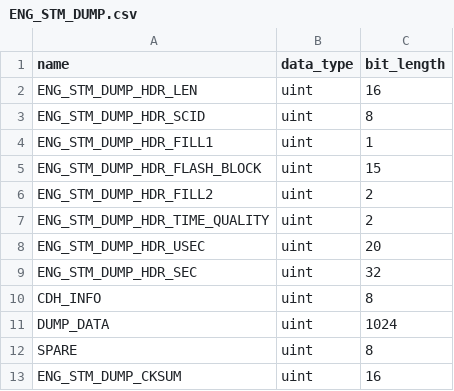
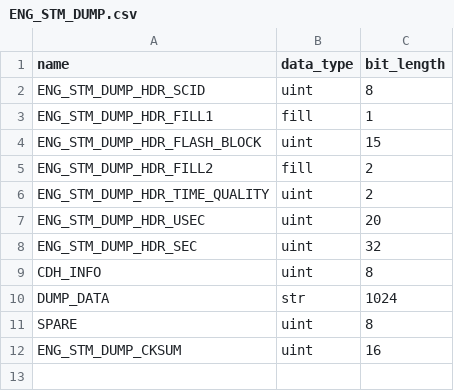
Before and after one commit to punch-mission/punchpipe, a CSV file: punchpipe/level0/defs/ENG_STM_DUMP.csv, drawn as a sheet.

```diff
--- a/punchpipe/level0/defs/ENG_STM_DUMP.csv
+++ b/punchpipe/level0/defs/ENG_STM_DUMP.csv
@@ -1,7 +1,6 @@
 name,data_type,bit_length
-ENG_STM_DUMP_HDR_LEN,uint,16
 ENG_STM_DUMP_HDR_SCID,uint,8
-ENG_STM_DUMP_HDR_FILL1,uint,1
+ENG_STM_DUMP_HDR_FILL1,fill,1
 ENG_STM_DUMP_HDR_FLASH_BLOCK,uint,15
-ENG_STM_DUMP_HDR_FILL2,uint,2
+ENG_STM_DUMP_HDR_FILL2,fill,2
 ENG_STM_DUMP_HDR_TIME_QUALITY,uint,2
@@ -10,3 +9,3 @@ ENG_STM_DUMP_HDR_SEC,uint,32
 CDH_INFO,uint,8
-DUMP_DATA,uint,1024
+DUMP_DATA,str,1024
 SPARE,uint,8
```
Also changed, not shown: punchpipe/level0/defs/ENG_COMSEC.csv, punchpipe/level0/defs/ENG_STM_DIAG.csv, 19 other files.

▶ **WHAT IS REQUIRED**
Write out the entries above verbatim, without pictures.

▶ **WRITTEN RESPONSE**
Before and after one commit to punch-mission/punchpipe, a CSV file: punchpipe/level0/defs/ENG_STM_DUMP.csv, drawn as a sheet.

```diff
--- a/punchpipe/level0/defs/ENG_STM_DUMP.csv
+++ b/punchpipe/level0/defs/ENG_STM_DUMP.csv
@@ -1,7 +1,6 @@
 name,data_type,bit_length
-ENG_STM_DUMP_HDR_LEN,uint,16
 ENG_STM_DUMP_HDR_SCID,uint,8
-ENG_STM_DUMP_HDR_FILL1,uint,1
+ENG_STM_DUMP_HDR_FILL1,fill,1
 ENG_STM_DUMP_HDR_FLASH_BLOCK,uint,15
-ENG_STM_DUMP_HDR_FILL2,uint,2
+ENG_STM_DUMP_HDR_FILL2,fill,2
 ENG_STM_DUMP_HDR_TIME_QUALITY,uint,2
@@ -10,3 +9,3 @@ ENG_STM_DUMP_HDR_SEC,uint,32
 CDH_INFO,uint,8
-DUMP_DATA,uint,1024
+DUMP_DATA,str,1024
 SPARE,uint,8
```
Also changed, not shown: punchpipe/level0/defs/ENG_COMSEC.csv, punchpipe/level0/defs/ENG_STM_DIAG.csv, 19 other files.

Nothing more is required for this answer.